First of all, from the beginning, Austen portrays Catherine as the unheroic heroine through irony. In the first sentence of the novel, Austen says that, “No one who had ever seen Catherine Morland in her infancy, would have supposed her born to be an heroine.” (I.i). Austen describes Catherine to not be the ravishing heroine from Gothic novels, but an ordinary and rather pleasing girl who faces society for the first time. When Catherine is described at the beginning of the novel, Austen suggests that she is an unlikely gothic heroine:
She had a thin awkward figure, a sallow skin without colour, dark lank hair, and strong features; - so much for her person; - and not less unpropitious for heroism seemed her mind. She was fond of all boys’ plays, and greatly preferred cricket not merely to dolls, but to the more heroic enjoyments of infancy, nursing a dormouse, feeding a canary-bird, or watering a rose-bush. Indeed she had no taste for the garden; and if she gathered flowers at all, it was chiefly for the pleasure of mischief – at least so it was conjectured from her always preferring those which she was forbidden to take (I.i).
Austen portrays Catherine as an ordinary girl, which is the opposite to the portrayal of heroines in Gxothic novels. The first chapter continues to tell the reader that she is not prodigiously clever as a child, not strikingly pretty as an adolescent; not at all wicked, but not very well behaved either. However, at the start of the second chapter the reader is offered a positive description of Catherine by the narrator who is surprised that such an unheroic heroine is possible. The narrator describes these circumstances as ‘extraordinary’ and ‘remarkable’, which is used to extend the use of irony where it is intended that the reader take the terms opposite to their literal meanings.
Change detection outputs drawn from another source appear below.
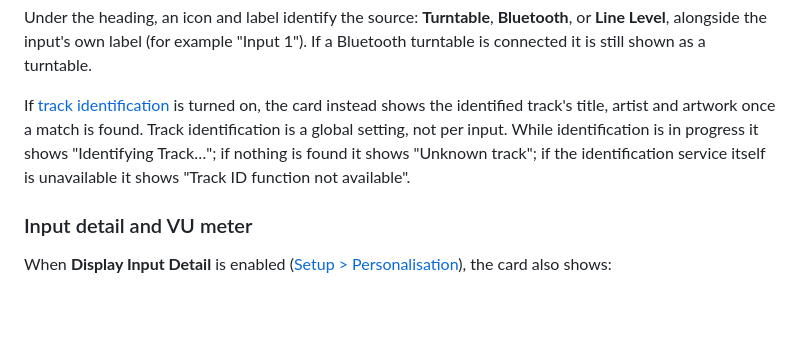
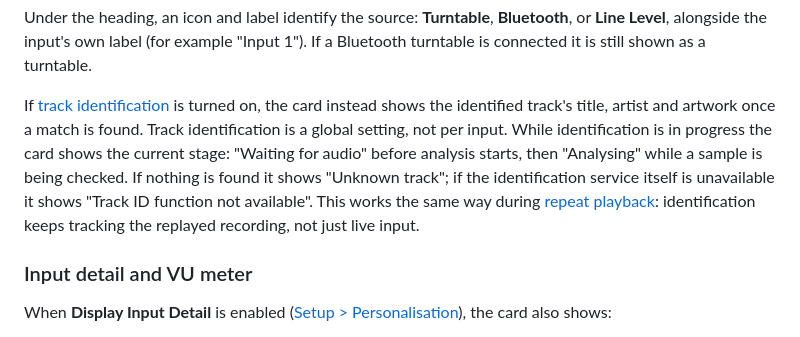
Before and after one commit to lo-tech-systems/autostream, a Markdown page: docs/HOME-PAGE.md, the part around the change. Rendered like a GitHub page; blank space fills up the shorter version.

```diff
--- a/docs/HOME-PAGE.md
+++ b/docs/HOME-PAGE.md
@@ -18,9 +18,12 @@ turntable is connected it is still shown as a turntable.
 
 If [track identification](SETUP-TRACK-ID.md) is turned on, the card instead shows the identified
 track's title, artist and artwork once a match is found. Track identification is a global
-setting, not per input. While identification is in progress
-it shows "Identifying Track…"; if nothing is found it shows "Unknown track"; if the
-identification service itself is unavailable it shows "Track ID function not available".
+setting, not per input. While identification is in progress the card shows the current stage:
+"Waiting for audio" before analysis starts, then "Analysing" while a sample is being checked.
+If nothing is found it shows "Unknown track"; if the identification service itself is
+unavailable it shows "Track ID function not available". This works the same way during
+[repeat playback](#repeat-play): identification keeps tracking the replayed recording, not
+just live input.
 
 ### Input detail and VU meter
 
```
Also changed, not shown: CHANGELOG.md (+10 -0 lines), docs/TROUBLESHOOTING.md (+3 -3 lines).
What is ‘extraordinary’ and ‘remarkable’ is in fact ordinary in “common life” (I. ii). The irony is subject to the reader’s recognition of the gap between the world that is represented in novels and what is seen as ‘common life’ in that world.
Second of all, Austen uses Catherine as a comedic figure to poke fun at Gothic novels and the heroines within the novels through irony. Since Austen expresses her portrayal of Catherine as ironic, Catherine is, unlike the heroines of Gothic novels, realistically portrayed as deficient in experience and perception. Catherine, in failing to recognize the developing relationship between her brother, James, and her friend, Isabella,...